* ACTION ITEM *
From the records below, copy out each line that has the word "beir".

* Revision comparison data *
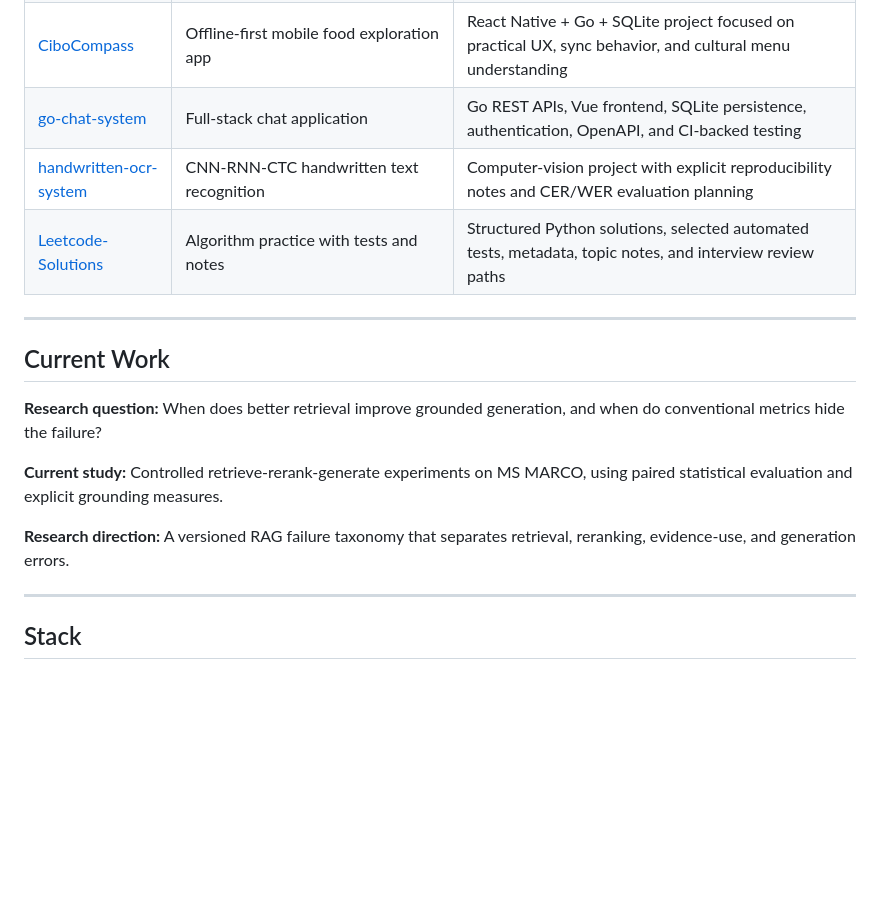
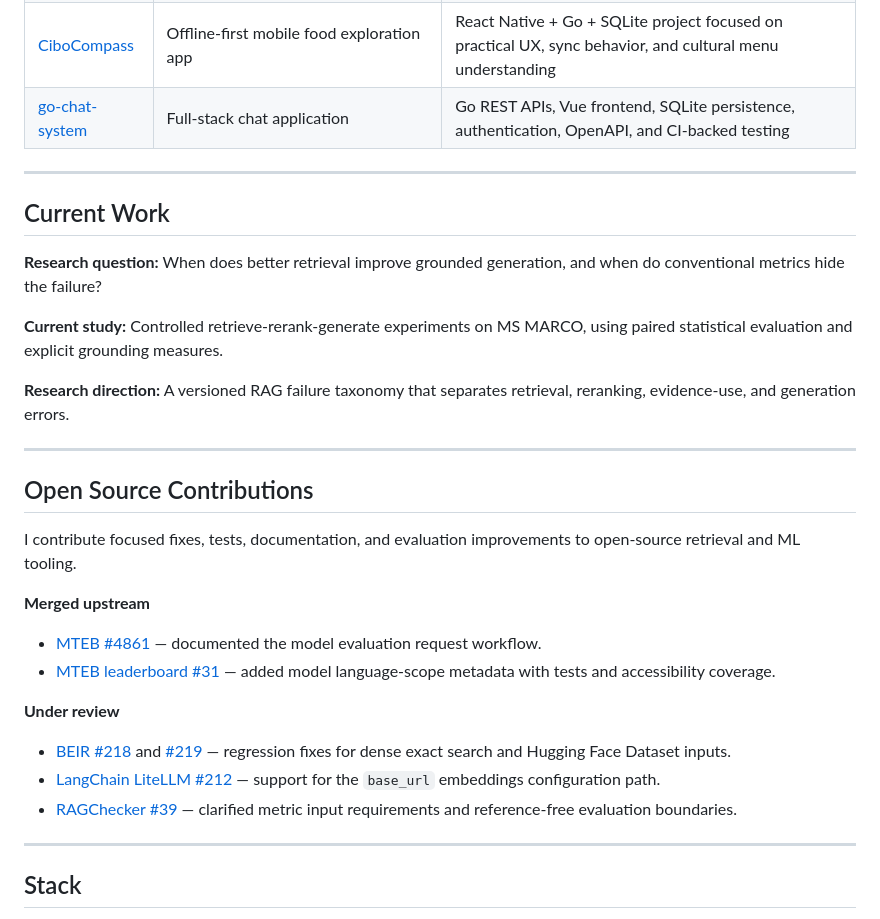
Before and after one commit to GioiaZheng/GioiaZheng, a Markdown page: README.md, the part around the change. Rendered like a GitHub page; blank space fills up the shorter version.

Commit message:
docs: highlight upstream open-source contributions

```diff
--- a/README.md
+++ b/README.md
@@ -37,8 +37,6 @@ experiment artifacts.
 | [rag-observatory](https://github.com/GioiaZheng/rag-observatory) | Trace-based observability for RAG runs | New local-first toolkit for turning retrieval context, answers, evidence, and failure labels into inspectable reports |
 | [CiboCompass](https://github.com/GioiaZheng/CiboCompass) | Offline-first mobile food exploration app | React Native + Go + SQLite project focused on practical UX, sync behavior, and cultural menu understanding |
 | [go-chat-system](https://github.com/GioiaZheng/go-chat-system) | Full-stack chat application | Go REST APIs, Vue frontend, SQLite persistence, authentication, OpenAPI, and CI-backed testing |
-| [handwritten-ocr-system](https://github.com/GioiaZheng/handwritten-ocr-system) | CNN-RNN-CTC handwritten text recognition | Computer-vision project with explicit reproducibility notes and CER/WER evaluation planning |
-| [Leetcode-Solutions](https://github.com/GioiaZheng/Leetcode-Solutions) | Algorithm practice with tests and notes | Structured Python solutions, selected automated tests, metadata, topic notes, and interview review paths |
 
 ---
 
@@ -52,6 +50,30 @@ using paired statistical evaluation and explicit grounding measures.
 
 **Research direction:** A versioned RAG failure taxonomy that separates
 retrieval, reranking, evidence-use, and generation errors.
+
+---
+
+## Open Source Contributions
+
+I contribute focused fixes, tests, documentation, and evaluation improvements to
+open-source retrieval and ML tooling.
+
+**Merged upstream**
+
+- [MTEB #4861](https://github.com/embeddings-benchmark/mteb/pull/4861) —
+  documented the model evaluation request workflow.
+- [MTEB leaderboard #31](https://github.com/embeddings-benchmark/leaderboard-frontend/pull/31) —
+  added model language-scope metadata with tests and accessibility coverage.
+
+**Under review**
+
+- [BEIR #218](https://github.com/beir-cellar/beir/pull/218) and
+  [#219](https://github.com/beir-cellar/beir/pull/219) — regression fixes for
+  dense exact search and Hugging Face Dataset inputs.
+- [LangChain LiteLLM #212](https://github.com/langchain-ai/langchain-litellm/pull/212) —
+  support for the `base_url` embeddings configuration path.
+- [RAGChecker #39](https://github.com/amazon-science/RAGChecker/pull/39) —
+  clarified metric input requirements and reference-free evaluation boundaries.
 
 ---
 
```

* EXPECTED ANSWER *
+- [BEIR #218](https://github.com/beir-cellar/beir/pull/218) and
+  [#219](https://github.com/beir-cellar/beir/pull/219) — regression fixes for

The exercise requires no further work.